I became friends with the phenomenal Amina and her adorkable husband Sal a few years back through one of my good childhood friends. Donned the “Tassel Fairy,” Amina creates colorful creations of whimsy in the form of tassel garlands, unique party wares, and apparel. I’ve had the fortune of seeing their business explode the last few years. What was a humble business run entirely by the married pair in Oklahoma is now a full-stop operation at their lovely loft in Downtown Los Angeles.

They’ve been featured in every bridal, design, and lifestyle magazine that’s worth being noted in, and their luxury paper wares have been sold at Free People, Urban Outfitters, and Brit & Co. They’ll be doing a lookbook with ModCloth this summer, and just recently launched their lifestyle blog for lovers of pastels, unicorns, and all things fun and magical.

Here are their tips Sal and Amina has for those growing their Etsy stores:

Photography: Splurge
Photos are very important. Rather than spending a lot of money on an expensive photographer you can use your smartphone—the iPhone’s camera is as good as many consumer cameras you can purchase. You also don’t need expensive photo editing software opting for less expensive app options.
Takeaway: Photos are a great part of building your brand. Be resourceful, but make sure your photos are stellar and appeal to your audience.

Online Advertising: Skimp
Paying for online advertising is risky and can be very expensive. In many cases the ads you can afford aren’t worth it. Sending out free items can be an inexpensive way for people to learn about your shop. We send out free items all the time; it’s an easy way to establish connections and relationships with other small businesses. Instead of spending $300+ on a banner ad, it makes much more sense to spend $25 in inventory and shipping to someone with a large following who will advocate for you and the experience you provide.
Takeaway: Traditional advertising, like banner ads, is a thing of the past. Instead, gain visibility for your brand by sending free items to blogs and businesses you admire and that attract the same targeted audience.

Social Media: Splurge
Making social media your hobby really helps your shop because it gives you a platform for sharing yourself and your items with the world.
Takeaway: Social media determines whether your small business will sink or swim. So get on it, suckas!


Quality of Products: Splurge
It’s important to invest what you need to in the items to make them truly great. You can’t compete with the price of sweatshop labor, but you can compete by creating amazing high-quality items that cannot be easily produced by a sweatshop.
Takeaway: People nowadays will pay for artfully crafted, unique products that they love.

Quitting the Day Job: Splurge
Once you’ve got a product, and you’re getting into the swing of things, “splurge” by quitting that day job and focusing on your real career. You want to spend all the money you’re saving on doing things to make your business better, taking it seriously, and making it the focus of your efforts.
Takeaway: Get a roommate, move in with your partner, move back home, if you can…even if you can’t quit work fully, the more time you can focus on your work, the more successful you will be.

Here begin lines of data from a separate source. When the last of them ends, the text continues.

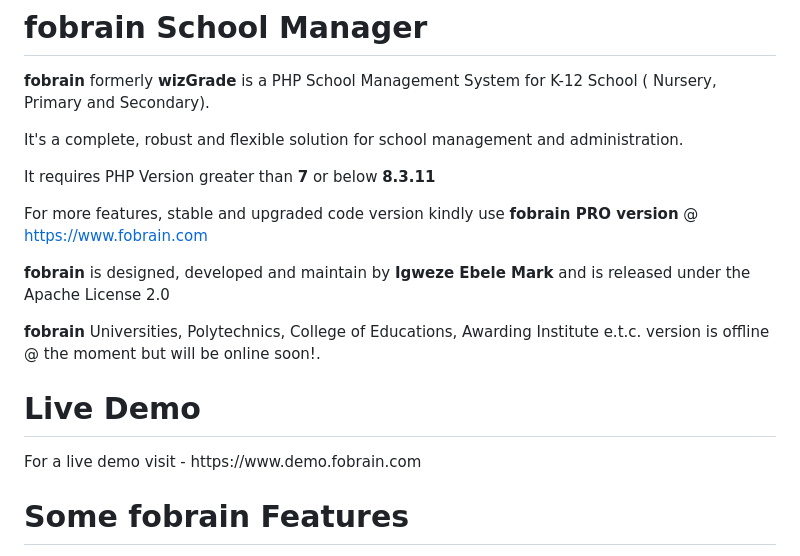
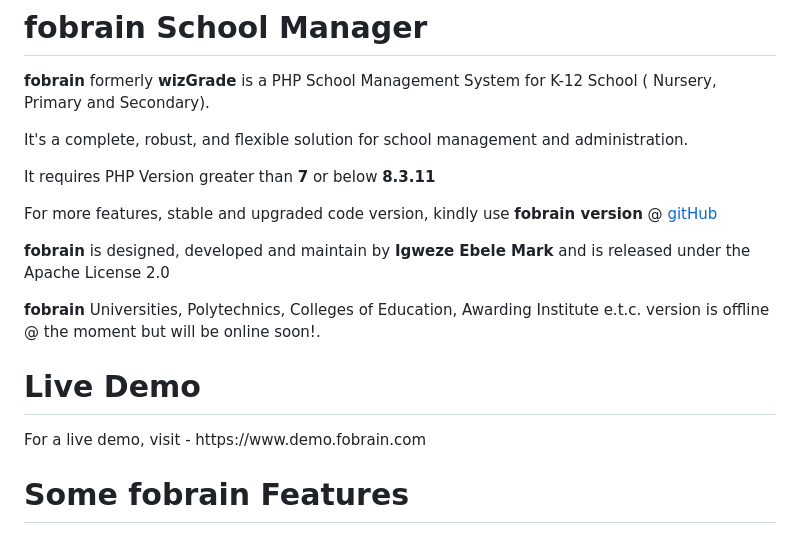
Before and after one commit to igweze/wizgrade, a Markdown page: README.md, the part around the change. GitHub-like rendering.

Commit message:
Fix punctuation and formatting in README.md

```diff
--- a/README.md
+++ b/README.md
@@ -2,18 +2,18 @@
 
 <b>fobrain</b> formerly <b>wizGrade</b> is a PHP School Management System for K-12 School ( Nursery, Primary and Secondary).
 
-It's a complete, robust and flexible solution for school management and administration.
+It's a complete, robust, and flexible solution for school management and administration.
 
 <p>It requires PHP Version greater than <b>7</b> or below <b>8.3.11</b></p>
 
-For more features, stable and upgraded code version kindly use <b>fobrain PRO version</b> @ https://www.fobrain.com
+For more features, stable and upgraded code version, kindly use <b>fobrain version</b> @ [gitHub](https://github.com/igweze/fobrain)
 
 <b>fobrain</b> is designed, developed and maintain by <b>Igweze Ebele Mark</b> and is released under the Apache License 2.0
 
-<b>fobrain</b> Universities, Polytechnics, College of Educations, Awarding Institute e.t.c. version is offline @ the moment but will be online soon!.
+<b>fobrain</b> Universities, Polytechnics, Colleges of Education, Awarding Institute e.t.c. version is offline @ the moment but will be online soon!.
 
 <h1 style="color:#551A8B !important;">Live Demo</h1>
-For a live demo visit - https://www.demo.fobrain.com
+For a live demo, visit - https://www.demo.fobrain.com
 
 <h1 style="color:#551A8B">Some fobrain Features</h1>
 
```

Other entrepreneurs in the Skimp or Splurge Series: Downeast Cider Boys

Tales from an American Picker

Cheapster Dan offers his expert knowledge for pickers just starting out.

By Dan Dao

A funky tribal shirt, a true gem Dan found while pickin’.

I starting getting into swap meets and garage sales when I was a kid. Growing up Asian, being frugal was a way of life. For a while I was embarrassed of getting caught looking for deals in people’s homes and lawns but now I enjoy and look forward searching through others possessions.

I moved to Topeka, Kansas a few years ago for a job. And being a SoCal boy for most of my life, I found the Midwest to be a great, untapped resource for fine pickings. The amount of one-of-a-kind stuff I’ve found at estate sales and thrift shops was more than I ever dreamed of. The best part was that people there deemed most of this stuff as mere junk.